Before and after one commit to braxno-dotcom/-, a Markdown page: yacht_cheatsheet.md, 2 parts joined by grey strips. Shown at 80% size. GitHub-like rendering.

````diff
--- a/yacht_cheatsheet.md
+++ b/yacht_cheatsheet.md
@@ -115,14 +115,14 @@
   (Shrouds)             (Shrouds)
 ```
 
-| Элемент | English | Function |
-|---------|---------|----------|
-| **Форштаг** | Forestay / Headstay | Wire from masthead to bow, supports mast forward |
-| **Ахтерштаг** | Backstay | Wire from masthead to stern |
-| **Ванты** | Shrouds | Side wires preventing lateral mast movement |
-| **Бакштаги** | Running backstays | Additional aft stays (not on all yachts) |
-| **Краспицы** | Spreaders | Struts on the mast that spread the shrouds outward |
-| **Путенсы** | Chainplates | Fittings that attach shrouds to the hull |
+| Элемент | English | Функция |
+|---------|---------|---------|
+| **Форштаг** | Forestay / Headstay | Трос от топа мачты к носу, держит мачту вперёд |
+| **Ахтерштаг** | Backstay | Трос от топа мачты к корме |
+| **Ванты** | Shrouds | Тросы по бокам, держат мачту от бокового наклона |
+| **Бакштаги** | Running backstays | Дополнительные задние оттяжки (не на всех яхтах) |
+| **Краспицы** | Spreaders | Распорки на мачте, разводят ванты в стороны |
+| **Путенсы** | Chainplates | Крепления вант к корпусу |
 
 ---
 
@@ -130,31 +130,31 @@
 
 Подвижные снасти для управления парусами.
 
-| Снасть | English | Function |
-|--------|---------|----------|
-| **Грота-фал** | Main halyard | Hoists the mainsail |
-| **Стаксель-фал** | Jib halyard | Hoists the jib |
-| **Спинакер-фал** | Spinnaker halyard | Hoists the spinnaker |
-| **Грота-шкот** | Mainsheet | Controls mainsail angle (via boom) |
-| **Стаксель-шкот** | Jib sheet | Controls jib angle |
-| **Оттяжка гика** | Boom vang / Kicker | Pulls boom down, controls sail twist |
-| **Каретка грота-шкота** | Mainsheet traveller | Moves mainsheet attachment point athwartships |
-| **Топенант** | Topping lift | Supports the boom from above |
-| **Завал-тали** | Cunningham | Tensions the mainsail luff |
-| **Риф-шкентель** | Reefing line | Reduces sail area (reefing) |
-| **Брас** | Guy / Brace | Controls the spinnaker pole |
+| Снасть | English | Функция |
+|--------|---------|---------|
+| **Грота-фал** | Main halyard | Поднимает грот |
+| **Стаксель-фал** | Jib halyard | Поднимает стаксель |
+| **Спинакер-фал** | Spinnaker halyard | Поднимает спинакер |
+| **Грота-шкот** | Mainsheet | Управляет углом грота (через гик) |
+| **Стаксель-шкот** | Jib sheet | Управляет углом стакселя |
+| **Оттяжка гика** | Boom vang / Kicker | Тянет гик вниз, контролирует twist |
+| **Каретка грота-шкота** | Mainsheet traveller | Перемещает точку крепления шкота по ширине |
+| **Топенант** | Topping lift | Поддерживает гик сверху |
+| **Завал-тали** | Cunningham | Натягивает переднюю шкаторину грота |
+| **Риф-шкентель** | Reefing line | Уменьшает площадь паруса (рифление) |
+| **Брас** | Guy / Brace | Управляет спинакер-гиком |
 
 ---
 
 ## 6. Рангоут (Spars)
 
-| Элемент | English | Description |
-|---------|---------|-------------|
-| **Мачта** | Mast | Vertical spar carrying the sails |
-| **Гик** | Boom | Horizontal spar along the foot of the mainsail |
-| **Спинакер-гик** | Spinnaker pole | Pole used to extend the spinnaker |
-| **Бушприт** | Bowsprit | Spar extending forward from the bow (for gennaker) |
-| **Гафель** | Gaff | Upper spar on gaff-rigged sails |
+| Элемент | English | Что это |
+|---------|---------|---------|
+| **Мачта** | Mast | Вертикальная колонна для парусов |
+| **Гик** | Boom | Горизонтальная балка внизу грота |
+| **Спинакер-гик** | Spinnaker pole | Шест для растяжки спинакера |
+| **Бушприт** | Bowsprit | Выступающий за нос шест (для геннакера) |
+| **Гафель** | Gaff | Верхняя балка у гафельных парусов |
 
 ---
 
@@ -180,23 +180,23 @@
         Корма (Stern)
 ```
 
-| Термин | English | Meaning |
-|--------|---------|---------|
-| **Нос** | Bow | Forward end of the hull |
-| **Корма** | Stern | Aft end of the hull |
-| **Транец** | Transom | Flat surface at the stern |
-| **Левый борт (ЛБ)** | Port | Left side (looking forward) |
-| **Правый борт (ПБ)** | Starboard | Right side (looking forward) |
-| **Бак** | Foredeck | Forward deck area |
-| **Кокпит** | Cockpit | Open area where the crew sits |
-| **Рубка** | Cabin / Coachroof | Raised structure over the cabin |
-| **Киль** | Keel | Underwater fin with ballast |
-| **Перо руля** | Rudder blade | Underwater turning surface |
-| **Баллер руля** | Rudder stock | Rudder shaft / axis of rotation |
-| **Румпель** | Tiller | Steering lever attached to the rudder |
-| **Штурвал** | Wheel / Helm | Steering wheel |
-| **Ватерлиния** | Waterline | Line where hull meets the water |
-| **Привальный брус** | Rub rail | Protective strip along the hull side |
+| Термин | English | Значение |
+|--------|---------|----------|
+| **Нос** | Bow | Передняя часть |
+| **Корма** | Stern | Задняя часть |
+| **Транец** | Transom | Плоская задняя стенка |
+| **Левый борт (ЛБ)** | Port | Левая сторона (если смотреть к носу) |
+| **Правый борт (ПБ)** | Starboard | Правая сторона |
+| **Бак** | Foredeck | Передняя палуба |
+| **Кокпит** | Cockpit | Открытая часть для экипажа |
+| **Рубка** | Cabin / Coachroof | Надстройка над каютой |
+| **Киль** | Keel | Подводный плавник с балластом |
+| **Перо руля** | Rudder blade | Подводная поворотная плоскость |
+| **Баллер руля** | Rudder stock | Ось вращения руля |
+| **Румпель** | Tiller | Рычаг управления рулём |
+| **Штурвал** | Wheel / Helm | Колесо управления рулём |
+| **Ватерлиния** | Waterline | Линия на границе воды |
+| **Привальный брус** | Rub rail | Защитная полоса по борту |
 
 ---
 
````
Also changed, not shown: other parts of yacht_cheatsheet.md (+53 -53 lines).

▶ _EXERCISE OBJECTIVE_:
Please repeat the whole listing above, keeping every line exactly as it reads.

▶ _SOLVED PROBLEM_:
Before and after one commit to braxno-dotcom/-, a Markdown page: yacht_cheatsheet.md, 2 parts joined by grey strips. Shown at 80% size. GitHub-like rendering.

````diff
--- a/yacht_cheatsheet.md
+++ b/yacht_cheatsheet.md
@@ -115,14 +115,14 @@
   (Shrouds)             (Shrouds)
 ```
 
-| Элемент | English | Function |
-|---------|---------|----------|
-| **Форштаг** | Forestay / Headstay | Wire from masthead to bow, supports mast forward |
-| **Ахтерштаг** | Backstay | Wire from masthead to stern |
-| **Ванты** | Shrouds | Side wires preventing lateral mast movement |
-| **Бакштаги** | Running backstays | Additional aft stays (not on all yachts) |
-| **Краспицы** | Spreaders | Struts on the mast that spread the shrouds outward |
-| **Путенсы** | Chainplates | Fittings that attach shrouds to the hull |
+| Элемент | English | Функция |
+|---------|---------|---------|
+| **Форштаг** | Forestay / Headstay | Трос от топа мачты к носу, держит мачту вперёд |
+| **Ахтерштаг** | Backstay | Трос от топа мачты к корме |
+| **Ванты** | Shrouds | Тросы по бокам, держат мачту от бокового наклона |
+| **Бакштаги** | Running backstays | Дополнительные задние оттяжки (не на всех яхтах) |
+| **Краспицы** | Spreaders | Распорки на мачте, разводят ванты в стороны |
+| **Путенсы** | Chainplates | Крепления вант к корпусу |
 
 ---
 
@@ -130,31 +130,31 @@
 
 Подвижные снасти для управления парусами.
 
-| Снасть | English | Function |
-|--------|---------|----------|
-| **Грота-фал** | Main halyard | Hoists the mainsail |
-| **Стаксель-фал** | Jib halyard | Hoists the jib |
-| **Спинакер-фал** | Spinnaker halyard | Hoists the spinnaker |
-| **Грота-шкот** | Mainsheet | Controls mainsail angle (via boom) |
-| **Стаксель-шкот** | Jib sheet | Controls jib angle |
-| **Оттяжка гика** | Boom vang / Kicker | Pulls boom down, controls sail twist |
-| **Каретка грота-шкота** | Mainsheet traveller | Moves mainsheet attachment point athwartships |
-| **Топенант** | Topping lift | Supports the boom from above |
-| **Завал-тали** | Cunningham | Tensions the mainsail luff |
-| **Риф-шкентель** | Reefing line | Reduces sail area (reefing) |
-| **Брас** | Guy / Brace | Controls the spinnaker pole |
+| Снасть | English | Функция |
+|--------|---------|---------|
+| **Грота-фал** | Main halyard | Поднимает грот |
+| **Стаксель-фал** | Jib halyard | Поднимает стаксель |
+| **Спинакер-фал** | Spinnaker halyard | Поднимает спинакер |
+| **Грота-шкот** | Mainsheet | Управляет углом грота (через гик) |
+| **Стаксель-шкот** | Jib sheet | Управляет углом стакселя |
+| **Оттяжка гика** | Boom vang / Kicker | Тянет гик вниз, контролирует twist |
+| **Каретка грота-шкота** | Mainsheet traveller | Перемещает точку крепления шкота по ширине |
+| **Топенант** | Topping lift | Поддерживает гик сверху |
+| **Завал-тали** | Cunningham | Натягивает переднюю шкаторину грота |
+| **Риф-шкентель** | Reefing line | Уменьшает площадь паруса (рифление) |
+| **Брас** | Guy / Brace | Управляет спинакер-гиком |
 
 ---
 
 ## 6. Рангоут (Spars)
 
-| Элемент | English | Description |
-|---------|---------|-------------|
-| **Мачта** | Mast | Vertical spar carrying the sails |
-| **Гик** | Boom | Horizontal spar along the foot of the mainsail |
-| **Спинакер-гик** | Spinnaker pole | Pole used to extend the spinnaker |
-| **Бушприт** | Bowsprit | Spar extending forward from the bow (for gennaker) |
-| **Гафель** | Gaff | Upper spar on gaff-rigged sails |
+| Элемент | English | Что это |
+|---------|---------|---------|
+| **Мачта** | Mast | Вертикальная колонна для парусов |
+| **Гик** | Boom | Горизонтальная балка внизу грота |
+| **Спинакер-гик** | Spinnaker pole | Шест для растяжки спинакера |
+| **Бушприт** | Bowsprit | Выступающий за нос шест (для геннакера) |
+| **Гафель** | Gaff | Верхняя балка у гафельных парусов |
 
 ---
 
@@ -180,23 +180,23 @@
         Корма (Stern)
 ```
 
-| Термин | English | Meaning |
-|--------|---------|---------|
-| **Нос** | Bow | Forward end of the hull |
-| **Корма** | Stern | Aft end of the hull |
-| **Транец** | Transom | Flat surface at the stern |
-| **Левый борт (ЛБ)** | Port | Left side (looking forward) |
-| **Правый борт (ПБ)** | Starboard | Right side (looking forward) |
-| **Бак** | Foredeck | Forward deck area |
-| **Кокпит** | Cockpit | Open area where the crew sits |
-| **Рубка** | Cabin / Coachroof | Raised structure over the cabin |
-| **Киль** | Keel | Underwater fin with ballast |
-| **Перо руля** | Rudder blade | Underwater turning surface |
-| **Баллер руля** | Rudder stock | Rudder shaft / axis of rotation |
-| **Румпель** | Tiller | Steering lever attached to the rudder |
-| **Штурвал** | Wheel / Helm | Steering wheel |
-| **Ватерлиния** | Waterline | Line where hull meets the water |
-| **Привальный брус** | Rub rail | Protective strip along the hull side |
+| Термин | English | Значение |
+|--------|---------|----------|
+| **Нос** | Bow | Передняя часть |
+| **Корма** | Stern | Задняя часть |
+| **Транец** | Transom | Плоская задняя стенка |
+| **Левый борт (ЛБ)** | Port | Левая сторона (если смотреть к носу) |
+| **Правый борт (ПБ)** | Starboard | Правая сторона |
+| **Бак** | Foredeck | Передняя палуба |
+| **Кокпит** | Cockpit | Открытая часть для экипажа |
+| **Рубка** | Cabin / Coachroof | Надстройка над каютой |
+| **Киль** | Keel | Подводный плавник с балластом |
+| **Перо руля** | Rudder blade | Подводная поворотная плоскость |
+| **Баллер руля** | Rudder stock | Ось вращения руля |
+| **Румпель** | Tiller | Рычаг управления рулём |
+| **Штурвал** | Wheel / Helm | Колесо управления рулём |
+| **Ватерлиния** | Waterline | Линия на границе воды |
+| **Привальный брус** | Rub rail | Защитная полоса по борту |
 
 ---
 
````
Also changed, not shown: other parts of yacht_cheatsheet.md (+53 -53 lines).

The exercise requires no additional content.